 “Friday Black”
2.5 out of 5 stars.
Black Friday shopping madness creates monsters.
The first of a three-story cycle (including “How to Sell a Jacket as Told By IceKing”, note  and “In Retail”, note ) about a young black man working in a clothing store in a mall, which might be the weakest in the collection. “Friday Black” is rated the lowest because I don’t buy its reality. I know people are horrific during Black Friday shopping, so I don’t know why this was such a stretch for me.
 “The Lion and the Spider”
3 out of 5 stars.
After his father abandons the family, a young man forfeits his goals to help his mother and sister.
People like my father, who yelled freely in English and Twi whenever things were bad, were heretics to be ignored or hated.
Twi (also known as Akan Kasa) is a dialect of the Akan language spoken in southern and central Ghana by several million people, mainly of the Akan tribe, the biggest of the about 17 major tribes in Ghana and forms some 70% of the Ghanaian population as a first and second language. Akuapem Twi was the first Akan dialect to be used for Bible translation, and became the prestige dialect as a result.
I didn’t have any special thing, but not having a thing when the other two did was kind of like having a thing in its own way.
“Be patient with him. He is not patient. So you must be patient,” she said.
 “Light Spitter”
1 out of 5 stars.
The victim and perpetrator of a college murder/suicide attempt to prevent another one.
I’m turned off by narratives that pity and humanize shooters by making them bullied, tortured souls in sea of cruelty. I think we’ve gotten to the point where we know school shooters are more likely to have been the bullies and assholes themselves. Victims deserve a better narrative than offering forgiveness to their murderer.

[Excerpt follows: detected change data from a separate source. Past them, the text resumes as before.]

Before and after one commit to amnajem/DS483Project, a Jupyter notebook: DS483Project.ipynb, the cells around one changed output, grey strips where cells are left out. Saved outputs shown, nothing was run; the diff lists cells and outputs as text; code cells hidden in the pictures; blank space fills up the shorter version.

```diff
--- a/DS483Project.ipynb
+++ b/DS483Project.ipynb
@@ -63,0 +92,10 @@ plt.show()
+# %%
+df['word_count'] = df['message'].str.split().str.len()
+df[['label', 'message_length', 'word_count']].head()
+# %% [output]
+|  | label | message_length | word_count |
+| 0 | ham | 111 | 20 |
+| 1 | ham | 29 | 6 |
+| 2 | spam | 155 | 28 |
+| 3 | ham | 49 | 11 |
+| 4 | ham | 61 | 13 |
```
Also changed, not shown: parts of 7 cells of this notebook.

 “How to Sell a Jacket As Told By IceKing”
3 out of 5 stars.
A mall employee’s status as top-seller is threatened.
The second of the three mall retail stories.
When the cashiers ask, “Did anyone help you out today?” customers say, “The one with the nice hair,” when they mean Florence. When they mean me, they say, “The tall one,” if they’re white. If they’re black, they say, “The black guy.”

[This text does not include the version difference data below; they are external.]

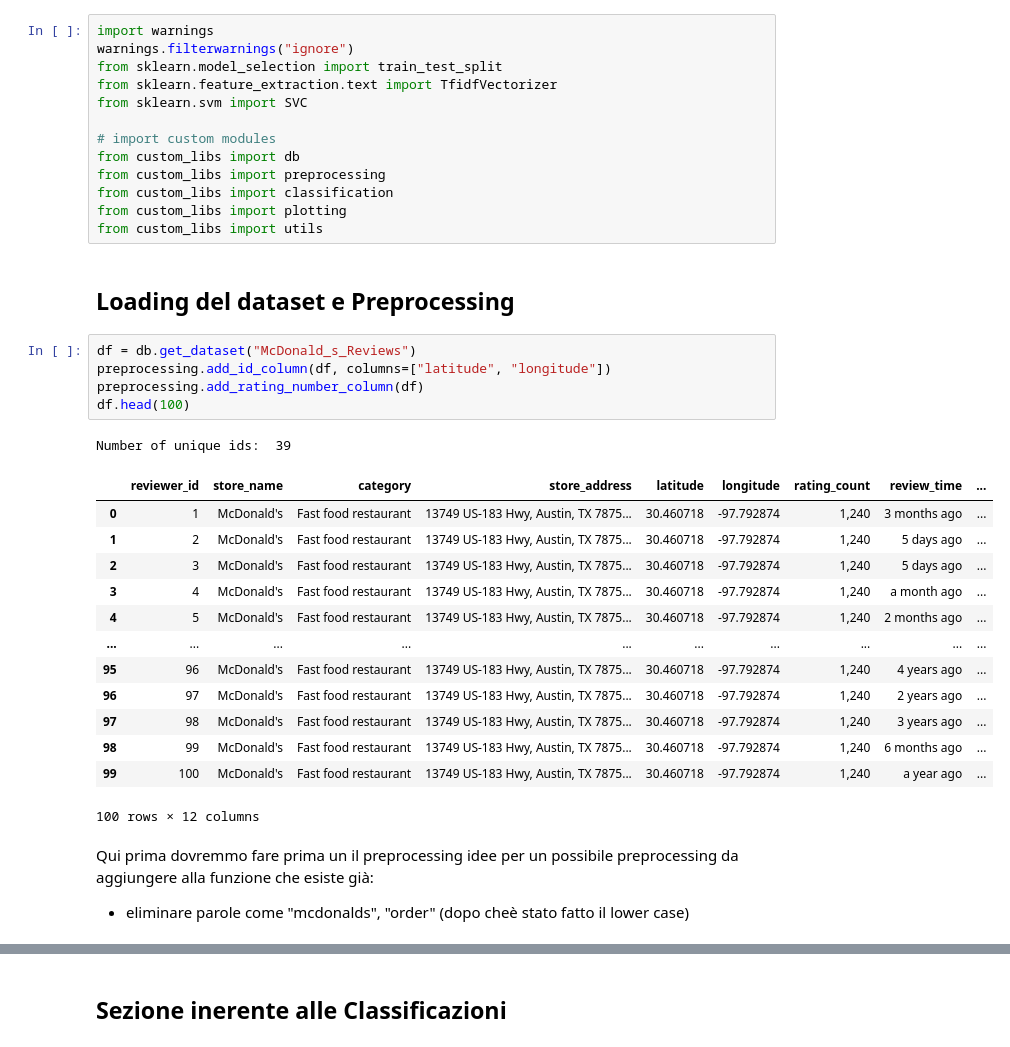
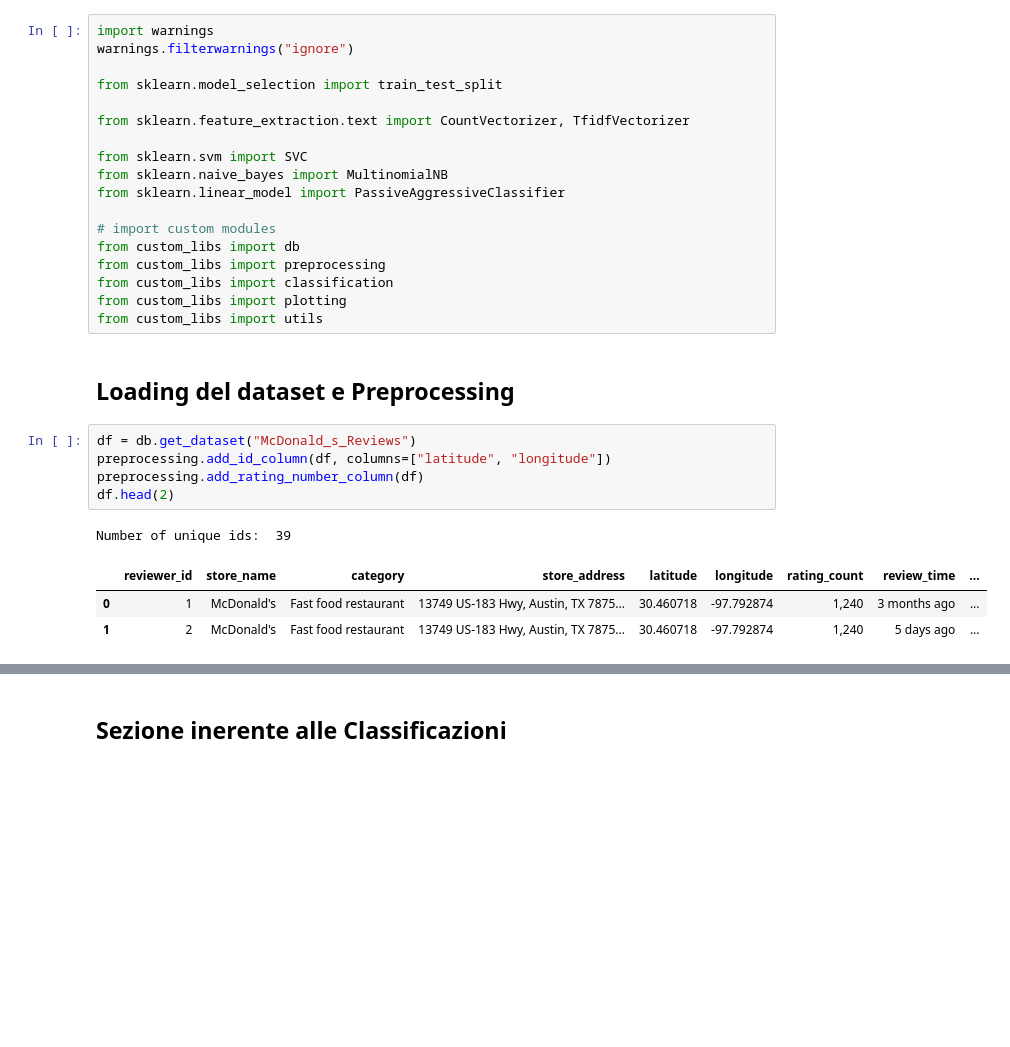
Before and after one commit to tkachenko0/McDonalds-FinderBot-for-Telegram, a Jupyter notebook: nb_progetto.ipynb, the cells around one changed output, grey strips where cells are left out. Drawn from its saved outputs; the diff is of its cells as text; blank space fills up the shorter version.

```diff
--- a/nb_progetto.ipynb
+++ b/nb_progetto.ipynb
@@ -1,9 +1,14 @@
 # %%
 import warnings
 warnings.filterwarnings("ignore")
+
 from sklearn.model_selection import train_test_split
-from sklearn.feature_extraction.text import TfidfVectorizer
+
+from sklearn.feature_extraction.text import CountVectorizer, TfidfVectorizer
+
 from sklearn.svm import SVC
+from sklearn.naive_bayes import MultinomialNB
+from sklearn.linear_model import PassiveAggressiveClassifier
 
 # import custom modules
 from custom_libs import db
@@ -16,27 +21,13 @@ from custom_libs import utils
 # %%
 df = db.get_dataset("McDonald_s_Reviews")
 preprocessing.add_id_column(df, columns=["latitude", "longitude"])
 preprocessing.add_rating_number_column(df)
-df.head(100)
+df.head(2)
 # %% [output]
 Number of unique ids:  39
 |  | reviewer_id | store_name | category | store_address | latitude | longitude | rating_count | review_time | ... |
 | 0 | 1 | McDonald's | Fast food restaurant | 13749 US-183 Hwy, Austin, TX 7875... | 30.460718 | -97.792874 | 1,240 | 3 months ago | ... |
 | 1 | 2 | McDonald's | Fast food restaurant | 13749 US-183 Hwy, Austin, TX 7875... | 30.460718 | -97.792874 | 1,240 | 5 days ago | ... |
-| 2 | 3 | McDonald's | Fast food restaurant | 13749 US-183 Hwy, Austin, TX 7875... | 30.460718 | -97.792874 | 1,240 | 5 days ago | ... |
-| 3 | 4 | McDonald's | Fast food restaurant | 13749 US-183 Hwy, Austin, TX 7875... | 30.460718 | -97.792874 | 1,240 | a month ago | ... |
-| 4 | 5 | McDonald's | Fast food restaurant | 13749 US-183 Hwy, Austin, TX 7875... | 30.460718 | -97.792874 | 1,240 | 2 months ago | ... |
-| ... | ... | ... | ... | ... | ... | ... | ... | ... | ... |
-| 95 | 96 | McDonald's | Fast food restaurant | 13749 US-183 Hwy, Austin, TX 7875... | 30.460718 | -97.792874 | 1,240 | 4 years ago | ... |
-| 96 | 97 | McDonald's | Fast food restaurant | 13749 US-183 Hwy, Austin, TX 7875... | 30.460718 | -97.792874 | 1,240 | 2 years ago | ... |
-| 97 | 98 | McDonald's | Fast food restaurant | 13749 US-183 Hwy, Austin, TX 7875... | 30.460718 | -97.792874 | 1,240 | 3 years ago | ... |
-| 98 | 99 | McDonald's | Fast food restaurant | 13749 US-183 Hwy, Austin, TX 7875... | 30.460718 | -97.792874 | 1,240 | 6 months ago | ... |
-| 99 | 100 | McDonald's | Fast food restaurant | 13749 US-183 Hwy, Austin, TX 7875... | 30.460718 | -97.792874 | 1,240 | a year ago | ... |
-100 rows × 12 columns
-# %% [markdown]
-Qui prima dovremmo fare prima un il preprocessing
-idee per un possibile preprocessing da aggiungere alla funzione che esiste già:
-- eliminare parole come "mcdonalds", "order" (dopo cheè stato fatto il lower case)
 # %%
 proprocessing_function = preprocessing.preprocess_text1
 preprocessing.preprocess_dataframe(df, 'review', proprocessing_function)
```
Also changed, not shown: parts of 12 cells of this notebook, 1 other file.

Working here, I’ve learned that married men use their wives as mirrors.
 Links very directly to “Friday Black”:
Last Black Friday, I sold almost eighteen thousand dollars’ worth of coats, fleeces, and jeans by myself. It was a store record. Also, they had a contest that year. Whoever sold the most got a PoleFace item. I got my mom a jacket. It didn’t fit right. She hardly wears it.
 “In Retail”

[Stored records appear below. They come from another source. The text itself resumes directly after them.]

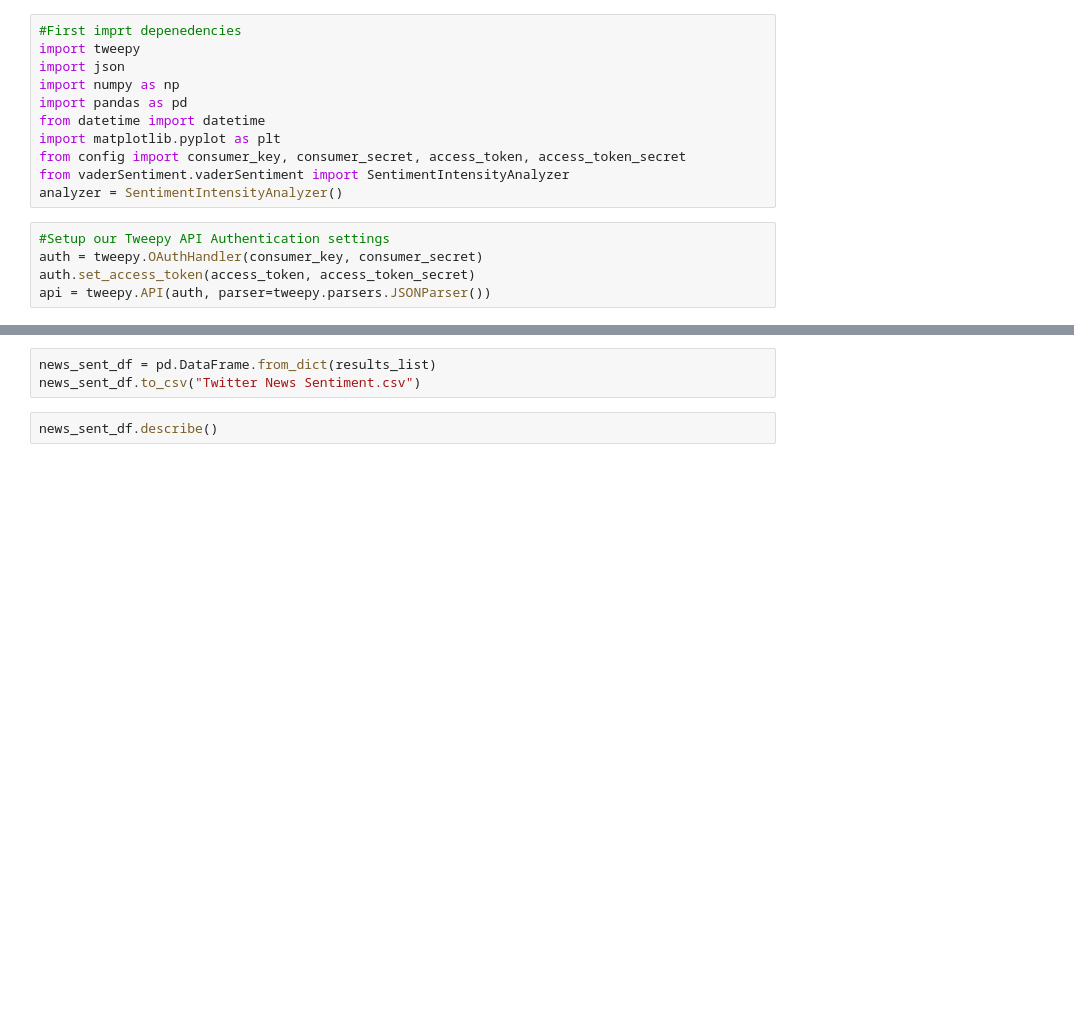
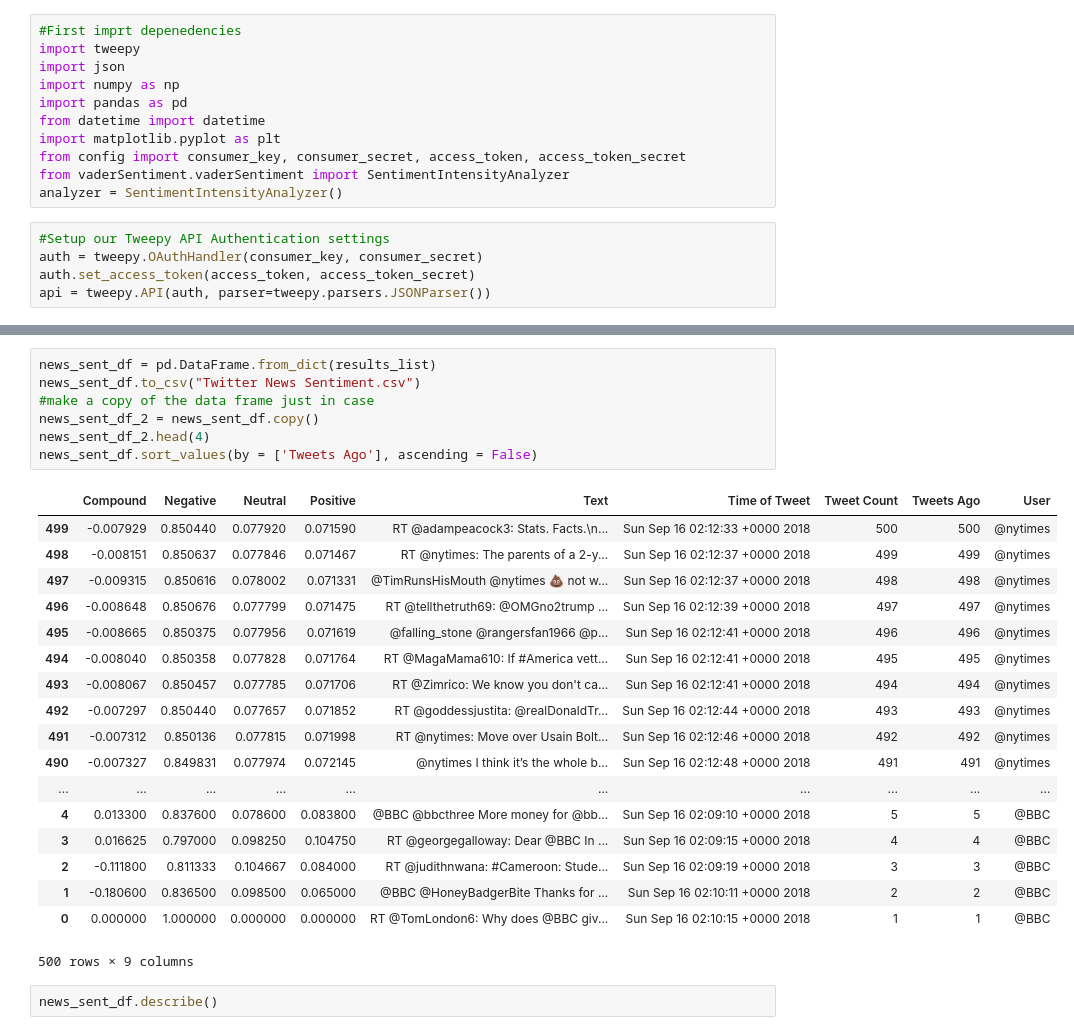
Before and after one commit to MarkovCredit/BootCamp_Spot, a Jupyter notebook: SocialMediaAnalytics/SocialAnalyticsHomework.ipynb, the cells around one changed output, grey strips where cells are left out. Saved outputs shown, nothing was run; the diff lists cells and outputs as text; blank space fills up the shorter version.

```diff
--- a/SocialMediaAnalytics/SocialAnalyticsHomework.ipynb
+++ b/SocialMediaAnalytics/SocialAnalyticsHomework.ipynb
@@ -110,6 +104,29 @@ print(results_list)
 # %%
 news_sent_df = pd.DataFrame.from_dict(results_list)
 news_sent_df.to_csv("Twitter News Sentiment.csv")
+#make a copy of the data frame just in case
+news_sent_df_2 = news_sent_df.copy()
+news_sent_df_2.head(4)
+news_sent_df.sort_values(by = ['Tweets Ago'], ascending = False)
+# %% [output]
+|  | Compound | Negative | Neutral | Positive | Text | Time of Tweet | Tweet Count | Tweets Ago | User |
+| 499 | -0.007929 | 0.850440 | 0.077920 | 0.071590 | RT @adampeacock3: Stats. Facts.\n... | Sun Sep 16 02:12:33 +0000 2018 | 500 | 500 | @nytimes |
+| 498 | -0.008151 | 0.850637 | 0.077846 | 0.071467 | RT @nytimes: The parents of a 2-y... | Sun Sep 16 02:12:37 +0000 2018 | 499 | 499 | @nytimes |
+| 497 | -0.009315 | 0.850616 | 0.078002 | 0.071331 | @TimRunsHisMouth @nytimes 💩 not w... | Sun Sep 16 02:12:37 +0000 2018 | 498 | 498 | @nytimes |
+| 496 | -0.008648 | 0.850676 | 0.077799 | 0.071475 | RT @tellthetruth69: @OMGno2trump ... | Sun Sep 16 02:12:39 +0000 2018 | 497 | 497 | @nytimes |
+| 495 | -0.008665 | 0.850375 | 0.077956 | 0.071619 | @falling_stone @rangersfan1966 @p... | Sun Sep 16 02:12:41 +0000 2018 | 496 | 496 | @nytimes |
+| 494 | -0.008040 | 0.850358 | 0.077828 | 0.071764 | RT @MagaMama610: If #America vett... | Sun Sep 16 02:12:41 +0000 2018 | 495 | 495 | @nytimes |
+| 493 | -0.008067 | 0.850457 | 0.077785 | 0.071706 | RT @Zimrico: We know you don't ca... | Sun Sep 16 02:12:41 +0000 2018 | 494 | 494 | @nytimes |
+| 492 | -0.007297 | 0.850440 | 0.077657 | 0.071852 | RT @goddessjustita: @realDonaldTr... | Sun Sep 16 02:12:44 +0000 2018 | 493 | 493 | @nytimes |
+| 491 | -0.007312 | 0.850136 | 0.077815 | 0.071998 | RT @nytimes: Move over Usain Bolt... | Sun Sep 16 02:12:46 +0000 2018 | 492 | 492 | @nytimes |
+| 490 | -0.007327 | 0.849831 | 0.077974 | 0.072145 | @nytimes I think it’s the whole b... | Sun Sep 16 02:12:48 +0000 2018 | 491 | 491 | @nytimes |
+| ... | ... | ... | ... | ... | ... | ... | ... | ... | ... |
+| 4 | 0.013300 | 0.837600 | 0.078600 | 0.083800 | @BBC @bbcthree More money for @bb... | Sun Sep 16 02:09:10 +0000 2018 | 5 | 5 | @BBC |
+| 3 | 0.016625 | 0.797000 | 0.098250 | 0.104750 | RT @georgegalloway: Dear @BBC In ... | Sun Sep 16 02:09:15 +0000 2018 | 4 | 4 | @BBC |
+| 2 | -0.111800 | 0.811333 | 0.104667 | 0.084000 | RT @judithnwana: #Cameroon: Stude... | Sun Sep 16 02:09:19 +0000 2018 | 3 | 3 | @BBC |
+| 1 | -0.180600 | 0.836500 | 0.098500 | 0.065000 | @BBC @HoneyBadgerBite Thanks for ... | Sun Sep 16 02:10:11 +0000 2018 | 2 | 2 | @BBC |
+| 0 | 0.000000 | 1.000000 | 0.000000 | 0.000000 | RT @TomLondon6: Why does @BBC giv... | Sun Sep 16 02:10:15 +0000 2018 | 1 | 1 | @BBC |
+500 rows × 9 columns
 # %%
 news_sent_df.describe()
 # %% [output]
```
Also changed, not shown: parts of 14 cells of this notebook.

3 out of 5 stars.
A mall store employee finds happiness where he can.
The third of the mall retail store stories and set in the same world (“Richard” is still a higher-up of our narrator).
 “Through the Flash”
4 out of 5 stars.
The Flash has locked everyone in a time loop, never to age or escape.
Since I’m the new me, I don’t even think about killing anybody. Still, I touch the knife under my pillow.
 The Loop serves as a good metaphor for a family struggling to cope with a death:
We each came to realize we were replaying the same thing over and over, and the realizing happened at different times for everyone. It was a pretty alarming thing. To see you’re trapped in infinity and know that no one can explain exactly how or why.
Imagine the worst thing anyone has ever done. I promise, I’ve done it to everyone. More than once.
My knee bleeds and bleeds. It hurts very badly. I’ve felt much worse, but it’s so hard to remember anything other than what’s now when you’re hurt now.
“But we think we can say for sure that this isn’t going to last forever. Unless it does.”
Everyone should read “The Finkelstein 5”. Otherwise, Friday Black is recommended to people who already have an affection for short story collections (especially Bradbury when he still had a wicked edge) or fans of Boots Riley’s awesomely weird 2018 film Sorry to Bother You.
I’m looking forward to what Adjei-Brenyah will write in the future – if he writes a novel, how sci-fi/speculative will it be? How grounded in the reality we know, how futuristic? If Jordan Peele is looking for scripts for the new launch of The Twilight Zone, Adjei-Brenyah’s work would be an incredible pick.
Next week, reviewing Laura van den Berg’s very short collection with a very long title There Will Be No More Good Nights Without Good Nights.